A lorry driver yesterday admitted causing the death of a pensioner by crashing into his broken down car.

Andrew Dominick ploughed into the back of Archibald Graham’s Range Rover – which had run out of petrol – in May last year.

Dominick, pictured, who works for haulage and logistics firm Malcolm’s as an HGV driver, smashed into the back of Mr Graham’s car on the A737, just outside Paisley, on 7 May 2013.

Paisley Sheriff Court heard yesterday that Dominick, from Greenock, had left his firm’s yard in the Renfrewshire town of Linwood at about 5.30am on the day in question.

As he was travelling along the road at about 55-miles-per-hour he failed to spot Mr Graham’s vehicle, which was resting at the side of the road with part of the vehicle mounted on a grass verge.

Amanda Gallagher, prosecuting, told the court that Graham had been on his way to work as well that morning and had broken down.

She explained: “There were no mechanical defects but it had been starved of fuel.” Mr Graham had failed to put his hazard lights on after breaking down and he remained in his vehicle, phoning his work and his son to tell them he would be late for work and that he had broken down.

The phone call to his son, who was not named in court, was cut short as 64-year-old Dominick crashed into the back of his car.

The crash left Mr Graham trapped in the vehicle with what prosecutor Ms Gallagher described as ‘extensive chest injuries, including two tears to his aorta, collapsed lungs and spinal fractures’.

The emergency services were called and Graham was rushed to the Royal Alexandra Hospital where he was pronounced dead at 6.47am.

The cause of death was given as a result of fatal injuries caused by the crash.

One witness who stopped to try and help Graham spoke to Dominick, who said that he hadn’t seen Mr Graham’s car because the sun was so low.

Police investigating the crash ruled that ‘the majority of the blame’ for the crash lay with Dominick and he was arrested and charged over the incident.

When he appeared in the dock yesterday he admitted causing Mr Graham’s death by driving without due care or attention and crashing into his car after failing to notice it at the side of the road.

Lindsay MacNeil, defending, told the court that condensation could be seen on the windscreen of Dominick’s vehicle in footage shot from a CCTV camera mounted to the dashboard of his lorry.

But she said it did not impair his view of the road because the condensation was ‘below the sight of the driver, around the edges of the window’.

She added: “The driver’s view is above it.

“The vast majority of the car was on the carriageway — that’s why there was such an impact between Mr Dominick’s vehicle and Mr Graham’s.” She also said that Dominick ‘wanted to express his remorse and sincere condolences to Mr Graham’s family for this accident’.

Sheriff Seith Ireland called for a report and deferred sentence on Dominick, of Nelson Street, until next month.
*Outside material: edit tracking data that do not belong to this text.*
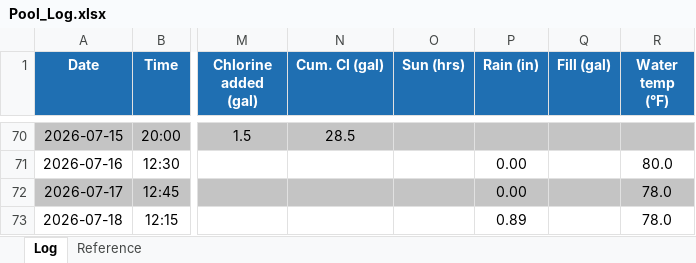
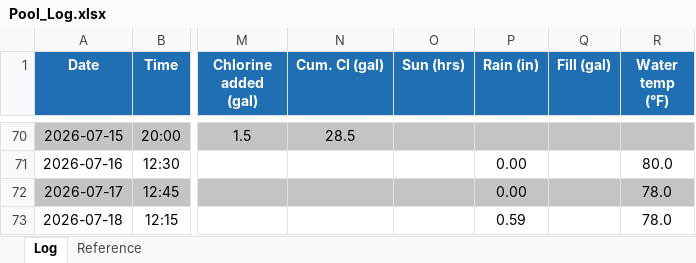
Before and after one commit to AirPengwn/pool, an Excel workbook: Pool_Log.xlsx, sheet Log, drawn as a sheet; only a part is shown, gaps mark what is left out; values as stored, in another font and other column widths than the file's, no borders; the diff covers the shown part only; the diff names each change by its address in the sheet, - before the commit and + after, or states it on an @@ line.

```diff
--- a/Pool_Log.xlsx (sheet Log)
+++ b/Pool_Log.xlsx (sheet Log)
-P73 (Rain (in)): 0.89
+P73 (Rain (in)): 0.59
```
Also changed, not shown: 2 added rows elsewhere in this sheet, 7 other files.
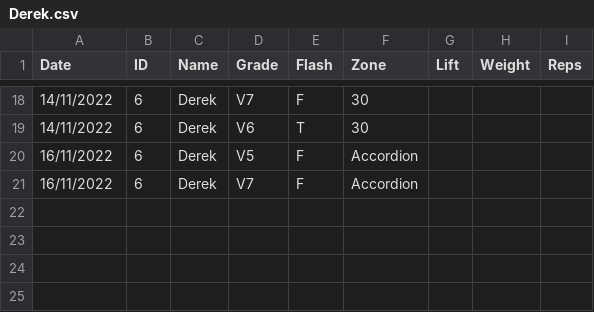
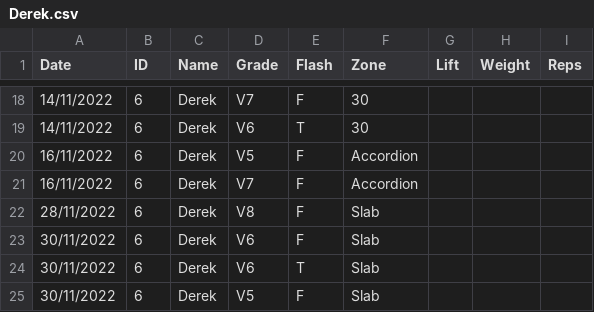
Before and after one commit to LiamCHayes/wm-eliteteam, a CSV file: data/Derek.csv, drawn as a sheet; only a part is shown, gaps mark what is left out.

Commit message:
adding data

```diff
--- a/data/Derek.csv
+++ b/data/Derek.csv
@@ -21 +21,5 @@ Date,ID,Name,Grade,Flash,Zone,Lift,Weight,Reps
 16/11/2022,6,Derek,V7,F,Accordion,,,
+28/11/2022,6,Derek,V8,F,Slab,,,
+30/11/2022,6,Derek,V6,F,Slab,,,
+30/11/2022,6,Derek,V6,T,Slab,,,
+30/11/2022,6,Derek,V5,F,Slab,,,
```
Also changed, not shown: data/Jace.csv, data/Norah.csv, 6 other files.
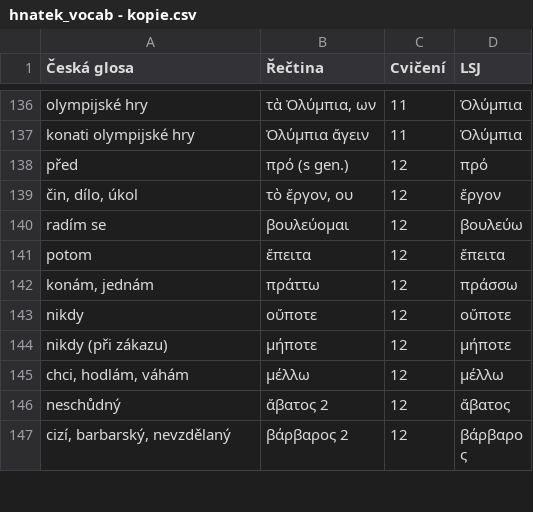
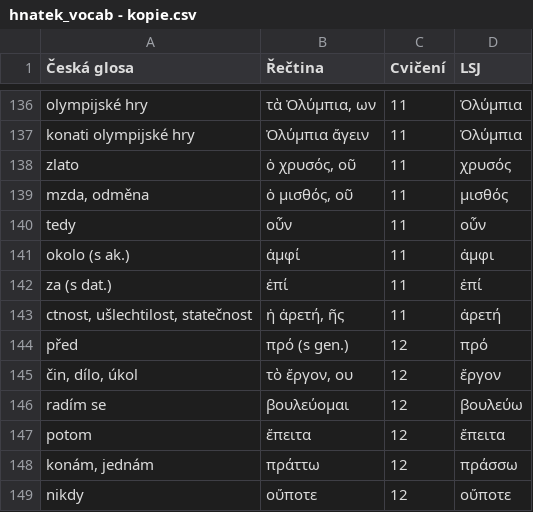
Before and after one commit to maslism/gr-lexica, a CSV file: data/hnatek_vocab - kopie.csv, drawn as a sheet; only a part is shown, gaps mark what is left out; the shorter side is filled out with more unchanged rows.

```diff
--- a/data/hnatek_vocab - kopie.csv
+++ b/data/hnatek_vocab - kopie.csv
@@ -137,2 +137,8 @@ olympijské hry;τὰ Ὀλύμπια, ων;11;Ὀλύμπια
 konati olympijské hry;Ὀλύμπια ἄγειν;11;Ὀλύμπια
+zlato;ὁ χρυσός, οῦ;11;χρυσός
+mzda, odměna;ὁ μισθός, οῦ;11;μισθός
+tedy;οὖν;11;οὖν
+okolo (s ak.);ἀμφί;11;ἀμφι
+za (s dat.);ἐπί;11;ἐπί
+ctnost, ušlechtilost, statečnost;ἡ ἀρετή, ῆς;11;ἀρετή
 před;πρό (s gen.);12;πρό
```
He also banned him from driving indefinitely, adding: “You’re not allowed to drive any vehicle whatsoever.”